The words forced me to think all day yesterday about what has me enslaved. I have convinced myself that there are all kinds of things I cannot live without. In a weak moment in New York City last weekend I convinced myself that I could not live without the Tory Burch shoes I have been eyeing for more than a year. I later convinced myself that I could not live without a little frozen custard with chocolate pieces mixed in at the Shake Shack. I often convince myself on the weekends that I cannot live without a couple extra hours of sleep. I am convinced that I cannot live without coffee in the morning and Diet Coke in the afternoon. There are all kinds of things that have been added to my life and my closet because I just could not live without them at the moment. And certainly we all have sins that we have convinced ourselves we cannot live without. As a pastor I hear about sins that have us enslaved all the time. I'll let you do your own thinking here instead of naming my own.

I don't like being told that I am enslaved to anything. Being enslaved has a rather negative connotation - like being behind bars or cuffed to something powerful without a way to find the key to unlock the cuff. I can justify each of these behaviors and purchases. I am rather good at justifying my actions and even the words that come from my mouth when someone has cut me off on I-395.

But God is even better at providing the justification.

Part of my Lenten discipline is an effort to look all around me and see what I have acquired that is not really necessary. Lent is a time to get naked instead of adding layers to ourselves. It is a time to clean out instead of store on. It is a time to look deep within and see that to which we are enslaved.

We have been invited to return to God with all of our hearts. We have been invited to come back home and receive a clean slate. We are forgiven. We are loved. We are adored.

When you see me, please don't judge me for my new shoes and if we are being honest, the bag I added to match them. Please do continue to encourage me to look deep within, to use this holy season as a time of examination and reckoning. Please ask me often how it is with my soul.

I'm ready to fall in love all over again.

Tuesday, February 21, 2012

Making the Most of the Journey
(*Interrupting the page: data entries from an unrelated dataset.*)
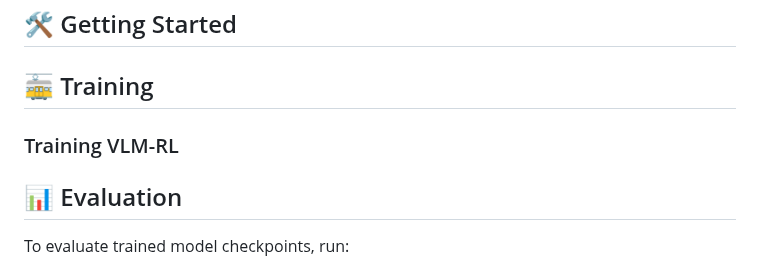
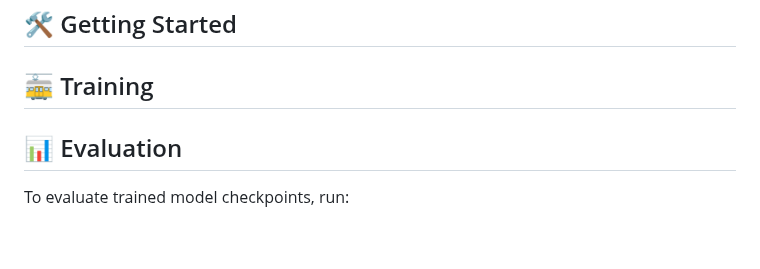
Before and after one commit to BillWan-zzzyyy/Sky-Drive, a Markdown page: README.md, the part around the change. GitHub-like rendering; blank space fills up the shorter version.

```diff
--- a/README.md
+++ b/README.md
@@ -85,8 +85,6 @@ If you find **Sky-Drive** useful for your research, you are more than welcome to
 
 ## 🚋 Training <a name="training"></a>
 
-### Training VLM-RL
-
 
 
 ## 📊 Evaluation <a name="evaluation"></a>
```
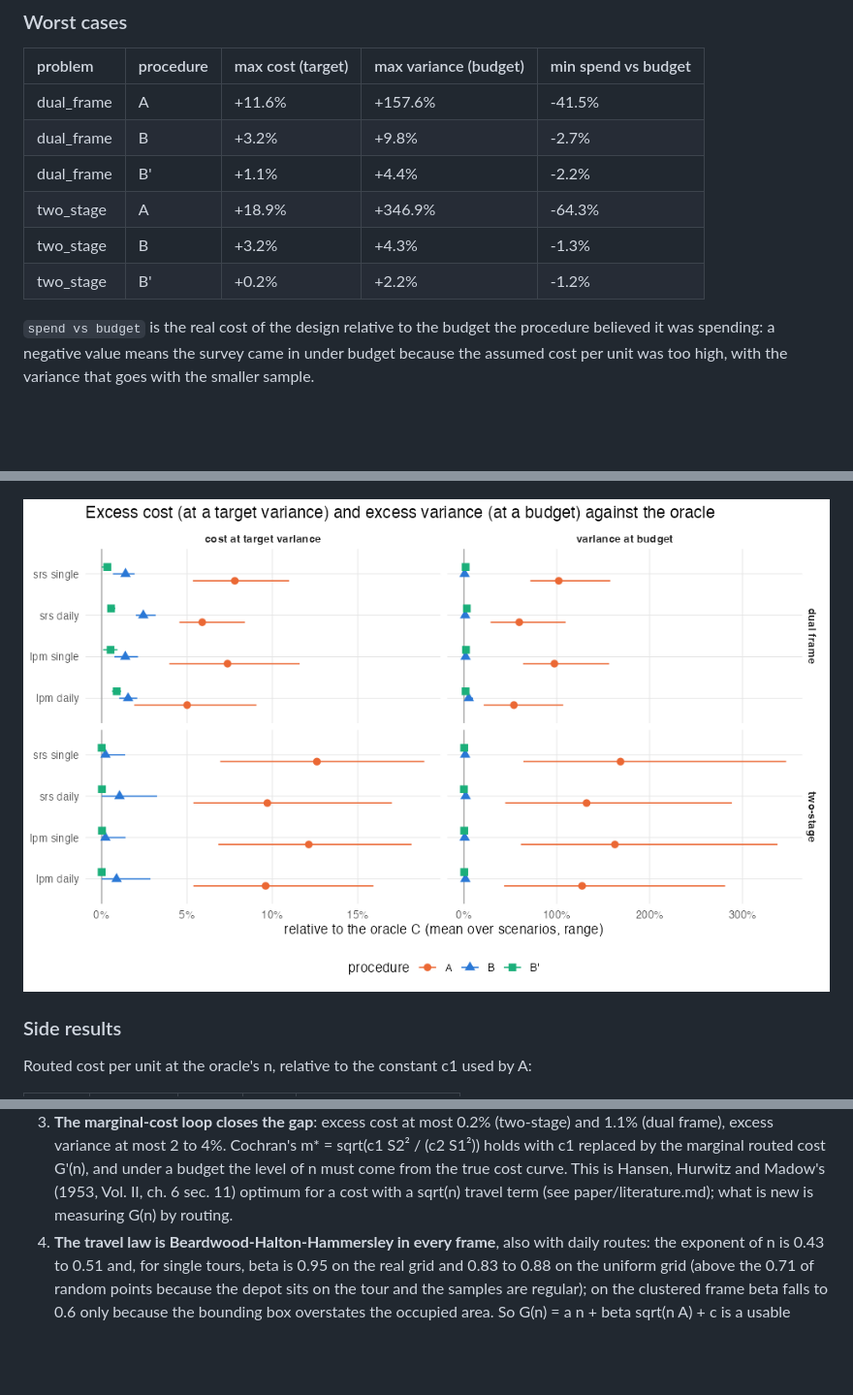
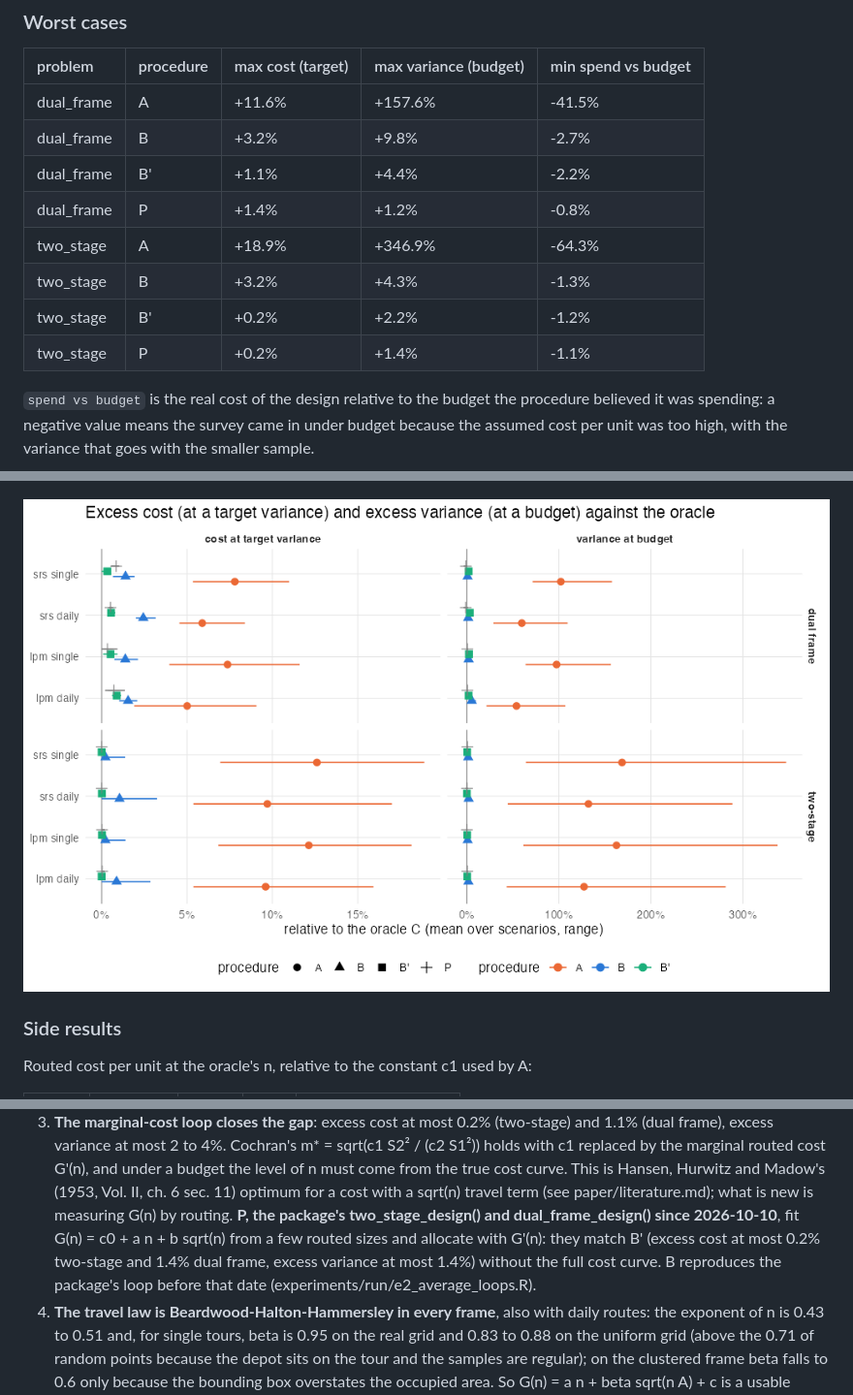
Before and after one commit to castlaboratory/fieldopt, a Markdown page: experiments/e2_allocation_cost.md, 3 parts joined by grey strips. Shown at 97% size. Rendered like a GitHub page; pictures changed too: experiments/figures/e2-errors.png; blank space fills up the shorter version.

```diff
--- a/experiments/e2_allocation_cost.md
+++ b/experiments/e2_allocation_cost.md
@@ -164,9 +197,11 @@ Overall:
 |dual_frame |A         |+11.6%            |+157.6%               |-41.5%              |
 |dual_frame |B         |+3.2%             |+9.8%                 |-2.7%               |
 |dual_frame |B'        |+1.1%             |+4.4%                 |-2.2%               |
+|dual_frame |P         |+1.4%             |+1.2%                 |-0.8%               |
 |two_stage  |A         |+18.9%            |+346.9%               |-64.3%              |
 |two_stage  |B         |+3.2%             |+4.3%                 |-1.3%               |
 |two_stage  |B'        |+0.2%             |+2.2%                 |-1.2%               |
+|two_stage  |P         |+0.2%             |+1.4%                 |-1.1%               |
 
 `spend vs budget` is the real cost of the design relative to the budget the procedure believed it was
 spending: a negative value means the survey came in under budget because the assumed cost per unit was
@@ -246,6 +281,10 @@ Spatial balance and travel: ratio of the routed travel of lpm to srs samples at
    replaced by the marginal routed cost G'(n), and under a budget the level of n must come from the
    true cost curve. This is Hansen, Hurwitz and Madow's (1953, Vol. II, ch. 6 sec. 11) optimum for a
    cost with a sqrt(n) travel term (see paper/literature.md); what is new is measuring G(n) by routing.
+   **P, the package's two_stage_design() and dual_frame_design() since 2026-10-10**, fit G(n) =
+   c0 + a n + b sqrt(n) from a few routed sizes and allocate with G'(n): they match B' (excess cost at
+   most 0.2% two-stage and 1.4% dual frame, excess variance at most 1.4%) without the full cost curve.
+   B reproduces the package's loop before that date (experiments/run/e2_average_loops.R).
 4. **The travel law is Beardwood-Halton-Hammersley in every frame**, also with daily routes: the
    exponent of n is 0.43 to 0.51 and, for single tours, beta is 0.95 on the real grid and 0.83 to 0.88
    on the uniform grid (above the 0.71 of random points because the depot sits on the tour and the
```
Also changed, not shown: other parts of experiments/e2_allocation_cost.md (+37 -4 lines), experiments/README.md (+5 -1 lines), experiments/e1b_real_variables.md (added, +176 -0 lines), experiments/figures/e1b-deff.png (added), experiments/figures/e1b-equal-budget.png (added), 7 other files.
My husband and I spent the last four days in New York City. The trip was part of Craig's Christmas present and part of my efforts to keep our marriage strong after being away a lot for work recently. I love New York and have decided that I would go once a month if I did not work weekends. We had an amazing weekend! But getting there and back was not exactly smooth. There was traffic in route to Union Station, a bummed knee in route to Penn Station, and some confusion with the map in route to our hotel. Some of the stress was repeated during our route home yesterday - enough that Craig said, "Traveling is really stressful. The destination is great but getting there and back is really hard."
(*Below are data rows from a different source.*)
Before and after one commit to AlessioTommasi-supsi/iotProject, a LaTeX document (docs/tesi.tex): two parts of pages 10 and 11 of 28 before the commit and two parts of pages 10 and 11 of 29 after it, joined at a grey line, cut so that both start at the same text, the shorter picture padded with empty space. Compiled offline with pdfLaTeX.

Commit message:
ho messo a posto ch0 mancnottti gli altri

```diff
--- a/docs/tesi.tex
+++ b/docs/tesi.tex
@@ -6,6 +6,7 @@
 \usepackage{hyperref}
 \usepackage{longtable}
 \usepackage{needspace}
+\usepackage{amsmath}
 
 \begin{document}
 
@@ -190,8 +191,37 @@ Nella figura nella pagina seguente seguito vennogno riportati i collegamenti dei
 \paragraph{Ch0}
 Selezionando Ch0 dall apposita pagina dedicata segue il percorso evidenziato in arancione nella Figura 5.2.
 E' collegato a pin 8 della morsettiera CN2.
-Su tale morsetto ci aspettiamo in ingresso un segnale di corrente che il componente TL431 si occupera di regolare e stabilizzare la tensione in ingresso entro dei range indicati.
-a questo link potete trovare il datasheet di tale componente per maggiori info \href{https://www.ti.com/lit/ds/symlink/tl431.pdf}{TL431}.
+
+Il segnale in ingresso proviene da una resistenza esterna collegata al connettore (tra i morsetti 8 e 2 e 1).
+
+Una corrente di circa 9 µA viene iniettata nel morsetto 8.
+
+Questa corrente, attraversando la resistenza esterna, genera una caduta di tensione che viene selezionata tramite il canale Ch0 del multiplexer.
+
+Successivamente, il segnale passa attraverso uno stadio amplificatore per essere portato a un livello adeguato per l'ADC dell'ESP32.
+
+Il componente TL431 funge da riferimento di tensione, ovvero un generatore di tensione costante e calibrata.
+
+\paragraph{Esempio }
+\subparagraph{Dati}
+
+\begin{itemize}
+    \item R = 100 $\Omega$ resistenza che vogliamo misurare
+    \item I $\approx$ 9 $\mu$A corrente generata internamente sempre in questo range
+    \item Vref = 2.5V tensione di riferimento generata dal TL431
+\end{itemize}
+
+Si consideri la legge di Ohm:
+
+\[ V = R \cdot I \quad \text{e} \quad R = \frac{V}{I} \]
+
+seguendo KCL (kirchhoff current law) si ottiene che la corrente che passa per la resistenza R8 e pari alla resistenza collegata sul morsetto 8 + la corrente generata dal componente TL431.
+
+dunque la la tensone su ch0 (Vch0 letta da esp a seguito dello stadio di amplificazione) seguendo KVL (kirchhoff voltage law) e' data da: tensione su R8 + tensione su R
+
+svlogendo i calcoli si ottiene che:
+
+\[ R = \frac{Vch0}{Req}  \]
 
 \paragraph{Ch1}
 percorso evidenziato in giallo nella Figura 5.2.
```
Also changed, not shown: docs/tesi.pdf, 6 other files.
Tomorrow we will start our journey to a new destination. Our journey is one of denial and one of discipleship, one of letting go and one of taking on. Our journey commences with ashes placed on our forehead as we hear the words, "From dust you came and from dust you shall return." We will then be invited to think about what makes a holy Lent - what can we do to become more fully aware of our sin and the meaning of Christ's death and resurrection. And, if we do Lent right, the journey will be anything but easy. It might require a few sacrifices - a few bumps along the way. The journey may challenge us. It might even make us mad. But if we journey with the hopes of our destination being an increased awareness of who Christ is and how Christ longs to work and is working in our lives, then we could be on the trip of a lifetime.

Perhaps you have spent much of your life giving up chocolate or Diet Coke for Lent. Want to try something new to make your journey through these next 40 days more meaningful? Here are ten ideas:
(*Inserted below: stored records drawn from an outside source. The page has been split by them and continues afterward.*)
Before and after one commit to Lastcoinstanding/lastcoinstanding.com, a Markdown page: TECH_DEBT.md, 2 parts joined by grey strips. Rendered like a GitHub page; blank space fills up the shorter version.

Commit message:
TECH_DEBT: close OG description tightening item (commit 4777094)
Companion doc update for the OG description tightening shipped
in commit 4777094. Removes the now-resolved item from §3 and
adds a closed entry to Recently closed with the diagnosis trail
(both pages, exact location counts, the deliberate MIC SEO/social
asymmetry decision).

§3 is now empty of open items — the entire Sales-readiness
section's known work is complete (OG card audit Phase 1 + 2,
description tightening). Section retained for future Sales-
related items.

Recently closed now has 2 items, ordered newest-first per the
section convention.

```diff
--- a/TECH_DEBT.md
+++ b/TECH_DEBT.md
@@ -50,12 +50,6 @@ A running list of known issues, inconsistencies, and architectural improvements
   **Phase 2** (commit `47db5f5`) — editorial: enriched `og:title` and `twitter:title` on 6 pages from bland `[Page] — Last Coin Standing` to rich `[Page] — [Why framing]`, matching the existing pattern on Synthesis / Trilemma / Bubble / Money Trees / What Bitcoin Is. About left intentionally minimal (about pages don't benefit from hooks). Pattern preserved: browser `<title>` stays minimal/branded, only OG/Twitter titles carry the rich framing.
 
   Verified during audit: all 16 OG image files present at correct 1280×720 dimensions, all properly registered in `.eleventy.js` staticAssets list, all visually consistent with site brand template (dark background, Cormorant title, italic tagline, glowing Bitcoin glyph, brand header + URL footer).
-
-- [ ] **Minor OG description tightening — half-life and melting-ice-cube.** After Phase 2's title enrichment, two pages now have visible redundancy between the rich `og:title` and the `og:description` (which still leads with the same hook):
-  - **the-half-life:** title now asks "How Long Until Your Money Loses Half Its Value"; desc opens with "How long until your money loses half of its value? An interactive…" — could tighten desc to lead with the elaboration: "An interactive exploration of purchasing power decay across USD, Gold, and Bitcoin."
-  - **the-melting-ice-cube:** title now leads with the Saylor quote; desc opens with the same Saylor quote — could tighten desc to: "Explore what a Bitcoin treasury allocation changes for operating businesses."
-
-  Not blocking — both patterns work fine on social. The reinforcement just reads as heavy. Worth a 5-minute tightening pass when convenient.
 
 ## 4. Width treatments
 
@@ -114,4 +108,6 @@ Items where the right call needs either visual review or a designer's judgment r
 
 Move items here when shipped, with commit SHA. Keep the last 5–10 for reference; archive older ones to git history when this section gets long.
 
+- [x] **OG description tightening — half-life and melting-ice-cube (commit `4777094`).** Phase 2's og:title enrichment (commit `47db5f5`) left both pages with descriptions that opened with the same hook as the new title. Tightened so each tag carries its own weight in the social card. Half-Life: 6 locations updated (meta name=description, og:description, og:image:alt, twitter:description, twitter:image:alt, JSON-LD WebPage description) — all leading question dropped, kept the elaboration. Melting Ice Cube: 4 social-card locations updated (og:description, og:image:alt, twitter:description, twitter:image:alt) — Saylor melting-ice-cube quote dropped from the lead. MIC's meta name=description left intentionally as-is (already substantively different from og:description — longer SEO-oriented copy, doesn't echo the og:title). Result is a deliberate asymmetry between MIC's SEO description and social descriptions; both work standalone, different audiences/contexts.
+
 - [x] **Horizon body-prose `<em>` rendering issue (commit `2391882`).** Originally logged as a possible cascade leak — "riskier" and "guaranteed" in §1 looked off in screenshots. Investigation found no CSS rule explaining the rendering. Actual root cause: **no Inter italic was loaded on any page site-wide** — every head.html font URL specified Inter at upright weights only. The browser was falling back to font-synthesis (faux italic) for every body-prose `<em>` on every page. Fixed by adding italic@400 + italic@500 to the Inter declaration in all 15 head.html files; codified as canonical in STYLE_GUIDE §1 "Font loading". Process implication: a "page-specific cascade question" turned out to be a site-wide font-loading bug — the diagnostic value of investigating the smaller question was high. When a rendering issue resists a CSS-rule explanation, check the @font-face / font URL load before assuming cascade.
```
1) Write 40 notes to people - not emails but hand-written notes. Take time to let 40 people know how much your life has been blessed or enriched because of them.

2) Seek reconciliation. Who are you currently separated from as a result of an argument, a disagreement or an action? Who needs to hear the words, "I'm sorry" coming out of your mouth?

3) Embody the joy of generosity. Send a gift to a ministry that matters to you. Increase the amount you currently give to your church. Send a check to the college or seminary that shaped and formed you. What if you were to give away $4 each day or $40 a week or $40 each week of Lent?

4) Give thanks. Don't put a single bite of food into your mouth without first giving thanks to God.

5) Join a small group. Allow yourself to be shaped and formed in community with others.

6) Read scripture daily. Start with the Psalms and read one each day or pick up the Bible and turn to the Gospel of John and read one chapter a day.

7) Journal. Spend 15 minutes a day writing a prayer to God.

8) Treat your body like it is the temple of the Holy Spirit. Exercise twice as much as you currently exercise. Sign up for a new class or even start training for a run. Eat more fruits and vegetables. Refrain from smoking or drinking alcohol.

9) Watch what comes out of your mouth. Promise yourself to not cuss and refrain from talking about other people.

10) Serve others. Call a local ministry and make a commitment to serve once a week for the next six weeks.